Dataset records >>
===

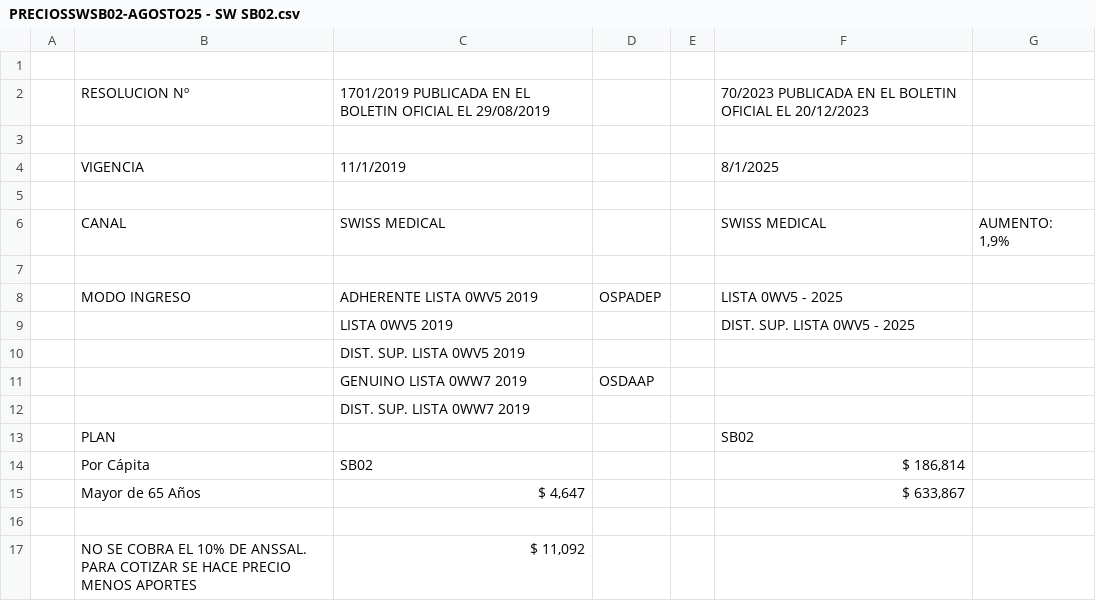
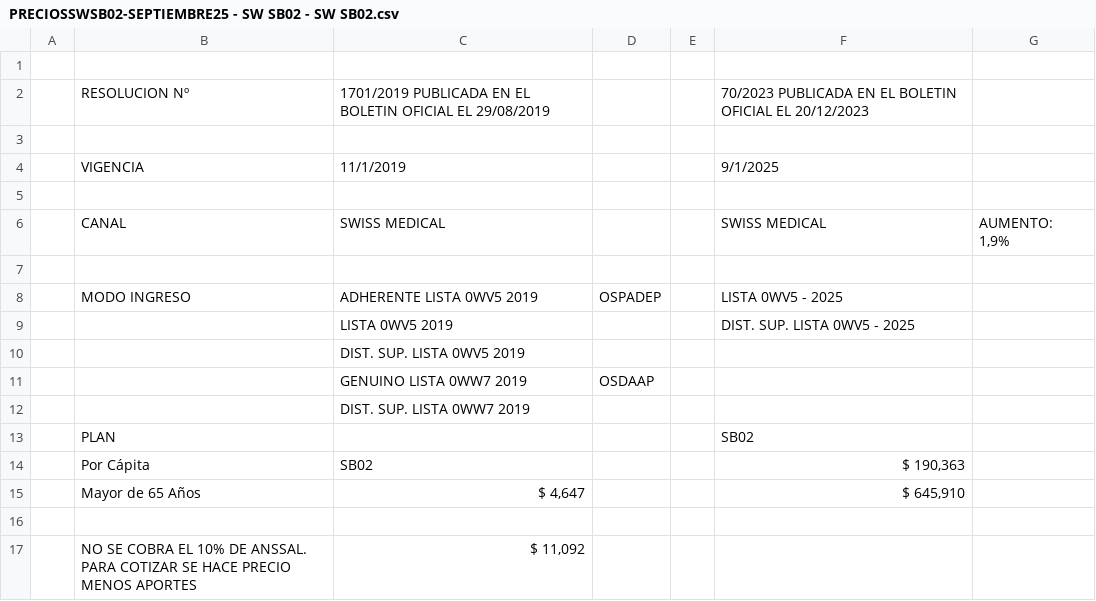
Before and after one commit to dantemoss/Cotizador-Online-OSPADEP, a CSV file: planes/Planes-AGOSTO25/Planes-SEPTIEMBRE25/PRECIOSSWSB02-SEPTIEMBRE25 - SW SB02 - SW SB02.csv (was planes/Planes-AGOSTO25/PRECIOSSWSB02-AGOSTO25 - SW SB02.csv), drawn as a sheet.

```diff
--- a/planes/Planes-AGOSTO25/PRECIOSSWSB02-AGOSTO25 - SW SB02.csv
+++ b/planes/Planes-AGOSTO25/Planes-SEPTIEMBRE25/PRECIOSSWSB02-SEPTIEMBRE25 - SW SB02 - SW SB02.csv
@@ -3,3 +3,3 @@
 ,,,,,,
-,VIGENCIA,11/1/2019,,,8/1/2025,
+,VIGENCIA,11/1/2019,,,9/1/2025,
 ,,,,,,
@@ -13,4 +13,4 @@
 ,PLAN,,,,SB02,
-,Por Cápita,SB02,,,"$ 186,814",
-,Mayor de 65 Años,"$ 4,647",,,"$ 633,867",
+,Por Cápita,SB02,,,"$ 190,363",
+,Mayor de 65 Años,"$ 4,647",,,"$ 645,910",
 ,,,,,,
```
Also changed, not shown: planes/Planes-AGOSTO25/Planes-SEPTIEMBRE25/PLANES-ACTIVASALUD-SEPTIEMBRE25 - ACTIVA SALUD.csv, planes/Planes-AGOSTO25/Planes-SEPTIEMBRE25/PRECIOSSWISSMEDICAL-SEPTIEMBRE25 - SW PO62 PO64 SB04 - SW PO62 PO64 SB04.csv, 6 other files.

===

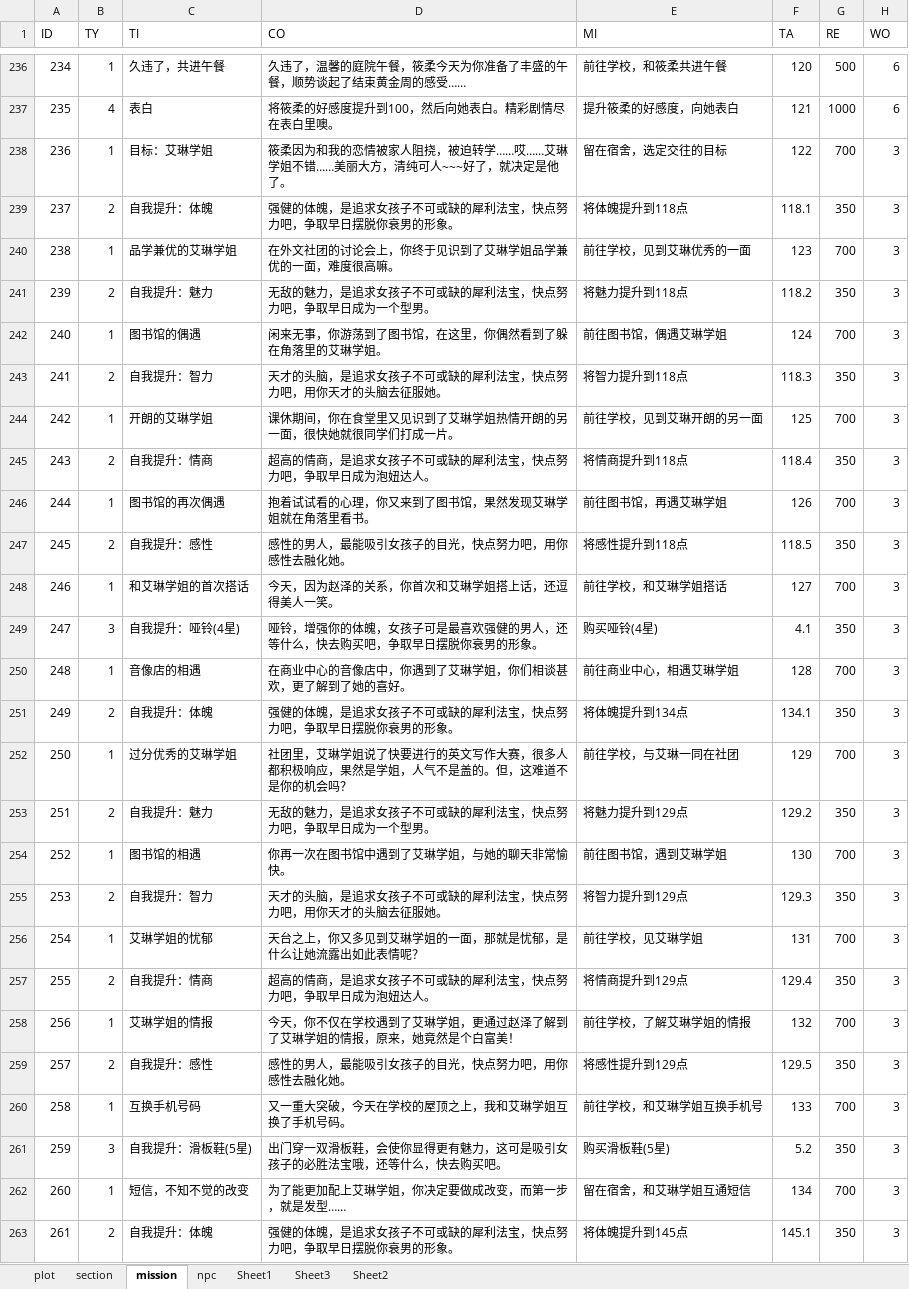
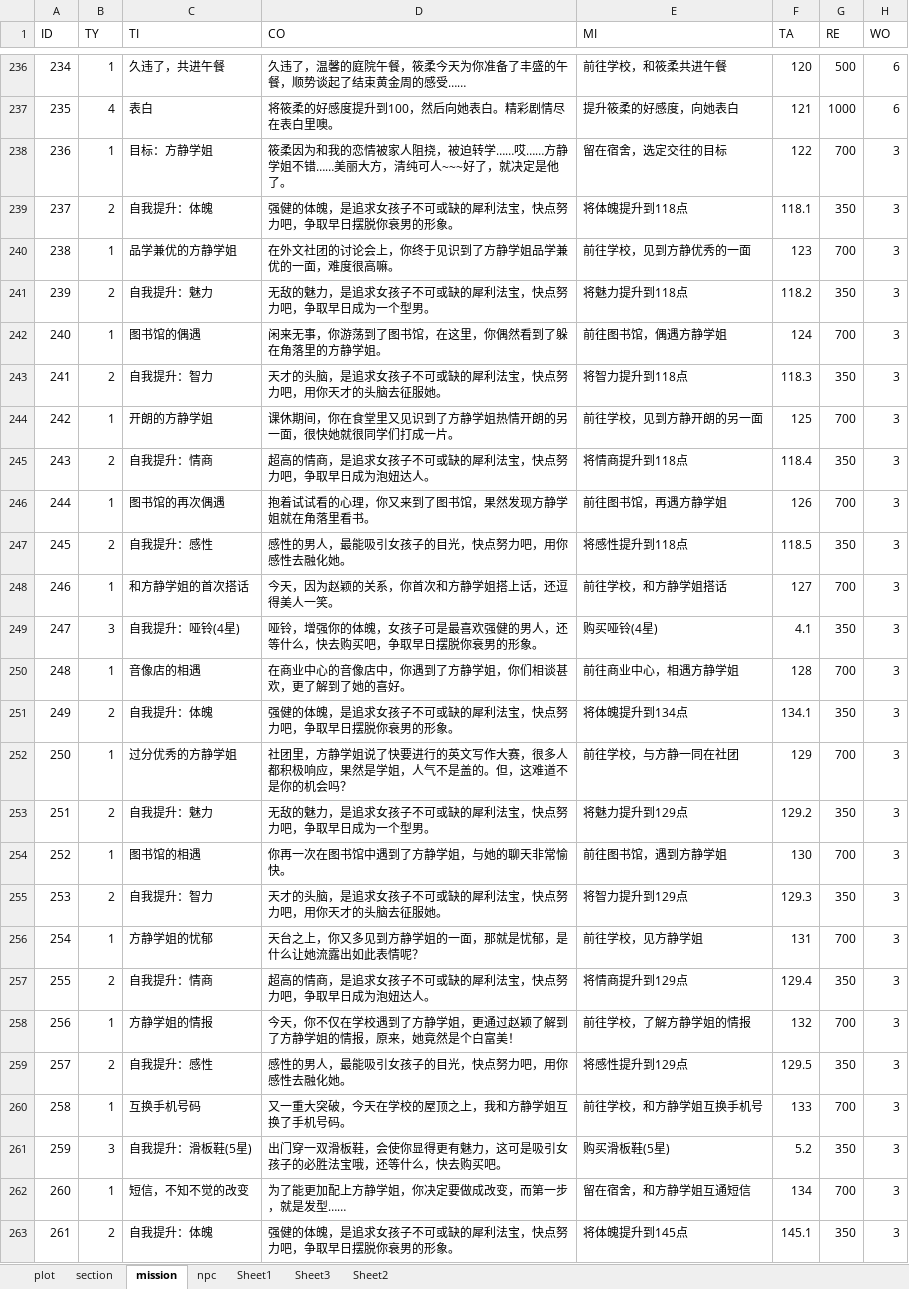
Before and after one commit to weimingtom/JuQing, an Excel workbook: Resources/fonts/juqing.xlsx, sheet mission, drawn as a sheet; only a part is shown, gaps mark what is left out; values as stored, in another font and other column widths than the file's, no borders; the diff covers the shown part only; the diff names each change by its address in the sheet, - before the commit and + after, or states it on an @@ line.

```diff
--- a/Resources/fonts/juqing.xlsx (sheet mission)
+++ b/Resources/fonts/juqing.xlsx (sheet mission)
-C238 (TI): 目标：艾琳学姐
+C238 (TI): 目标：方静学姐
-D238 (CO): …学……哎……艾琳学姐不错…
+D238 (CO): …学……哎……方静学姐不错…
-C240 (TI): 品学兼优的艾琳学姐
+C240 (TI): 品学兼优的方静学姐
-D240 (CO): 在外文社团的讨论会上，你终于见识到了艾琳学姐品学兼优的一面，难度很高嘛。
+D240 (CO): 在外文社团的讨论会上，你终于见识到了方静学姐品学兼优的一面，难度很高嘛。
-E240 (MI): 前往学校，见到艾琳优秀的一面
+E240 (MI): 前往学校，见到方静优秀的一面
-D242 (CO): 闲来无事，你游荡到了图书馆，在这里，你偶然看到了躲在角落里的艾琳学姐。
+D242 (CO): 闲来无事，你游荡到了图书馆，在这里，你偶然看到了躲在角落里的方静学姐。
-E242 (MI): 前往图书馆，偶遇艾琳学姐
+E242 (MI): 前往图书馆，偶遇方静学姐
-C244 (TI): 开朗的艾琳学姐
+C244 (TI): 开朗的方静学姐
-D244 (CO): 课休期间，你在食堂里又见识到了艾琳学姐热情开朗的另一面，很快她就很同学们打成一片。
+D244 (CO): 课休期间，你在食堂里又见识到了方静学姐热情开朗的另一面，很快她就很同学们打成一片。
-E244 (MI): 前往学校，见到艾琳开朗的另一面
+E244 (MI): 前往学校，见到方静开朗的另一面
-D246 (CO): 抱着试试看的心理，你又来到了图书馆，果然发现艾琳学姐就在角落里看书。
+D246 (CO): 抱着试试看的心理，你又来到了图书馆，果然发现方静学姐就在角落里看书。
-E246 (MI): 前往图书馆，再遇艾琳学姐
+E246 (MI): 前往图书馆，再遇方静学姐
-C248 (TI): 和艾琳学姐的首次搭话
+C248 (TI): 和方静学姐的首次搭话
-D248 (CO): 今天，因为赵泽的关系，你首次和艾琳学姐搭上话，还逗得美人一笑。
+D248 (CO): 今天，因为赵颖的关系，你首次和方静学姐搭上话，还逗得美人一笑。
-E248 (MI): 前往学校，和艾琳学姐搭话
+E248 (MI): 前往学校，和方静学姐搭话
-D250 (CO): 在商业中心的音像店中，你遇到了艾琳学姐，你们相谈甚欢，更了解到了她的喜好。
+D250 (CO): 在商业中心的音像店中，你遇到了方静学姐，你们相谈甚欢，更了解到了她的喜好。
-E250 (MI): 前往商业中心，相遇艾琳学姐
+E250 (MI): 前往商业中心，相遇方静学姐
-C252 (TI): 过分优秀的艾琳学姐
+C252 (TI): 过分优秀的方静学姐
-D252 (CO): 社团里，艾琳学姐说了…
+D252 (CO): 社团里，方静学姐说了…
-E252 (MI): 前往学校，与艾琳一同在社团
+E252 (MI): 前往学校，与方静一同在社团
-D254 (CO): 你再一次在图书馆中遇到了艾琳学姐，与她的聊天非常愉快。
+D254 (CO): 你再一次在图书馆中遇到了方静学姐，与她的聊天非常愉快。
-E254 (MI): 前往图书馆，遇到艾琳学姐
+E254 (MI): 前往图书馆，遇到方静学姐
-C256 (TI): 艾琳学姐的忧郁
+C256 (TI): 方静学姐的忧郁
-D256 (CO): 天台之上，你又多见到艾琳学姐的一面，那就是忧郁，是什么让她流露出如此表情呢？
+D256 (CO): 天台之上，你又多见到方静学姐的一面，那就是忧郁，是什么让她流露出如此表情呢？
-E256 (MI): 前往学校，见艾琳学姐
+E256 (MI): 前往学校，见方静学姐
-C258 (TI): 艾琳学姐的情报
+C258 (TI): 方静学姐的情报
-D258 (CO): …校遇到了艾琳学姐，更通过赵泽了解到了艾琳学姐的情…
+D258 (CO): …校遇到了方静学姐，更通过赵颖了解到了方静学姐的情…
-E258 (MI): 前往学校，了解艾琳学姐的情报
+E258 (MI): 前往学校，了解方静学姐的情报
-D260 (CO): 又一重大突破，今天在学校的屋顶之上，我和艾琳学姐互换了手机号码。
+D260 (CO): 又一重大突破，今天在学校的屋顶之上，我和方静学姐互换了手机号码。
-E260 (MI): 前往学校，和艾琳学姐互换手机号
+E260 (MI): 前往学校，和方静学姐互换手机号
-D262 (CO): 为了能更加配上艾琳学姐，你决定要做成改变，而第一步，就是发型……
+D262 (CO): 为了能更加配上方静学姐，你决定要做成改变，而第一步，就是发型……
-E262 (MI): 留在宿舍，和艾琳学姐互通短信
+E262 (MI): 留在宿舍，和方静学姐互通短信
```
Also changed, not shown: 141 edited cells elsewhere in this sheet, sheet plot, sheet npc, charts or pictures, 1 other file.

===

TASK REQUIREMENTS >> All lines in the preceding records that hold the word "mission" need to be copied.

RESULT FOR THIS EXERCISE >>
Before and after one commit to weimingtom/JuQing, an Excel workbook: Resources/fonts/juqing.xlsx, sheet mission, drawn as a sheet; only a part is shown, gaps mark what is left out; values as stored, in another font and other column widths than the file's, no borders; the diff covers the shown part only; the diff names each change by its address in the sheet, - before the commit and + after, or states it on an @@ line.
--- a/Resources/fonts/juqing.xlsx (sheet mission)
+++ b/Resources/fonts/juqing.xlsx (sheet mission)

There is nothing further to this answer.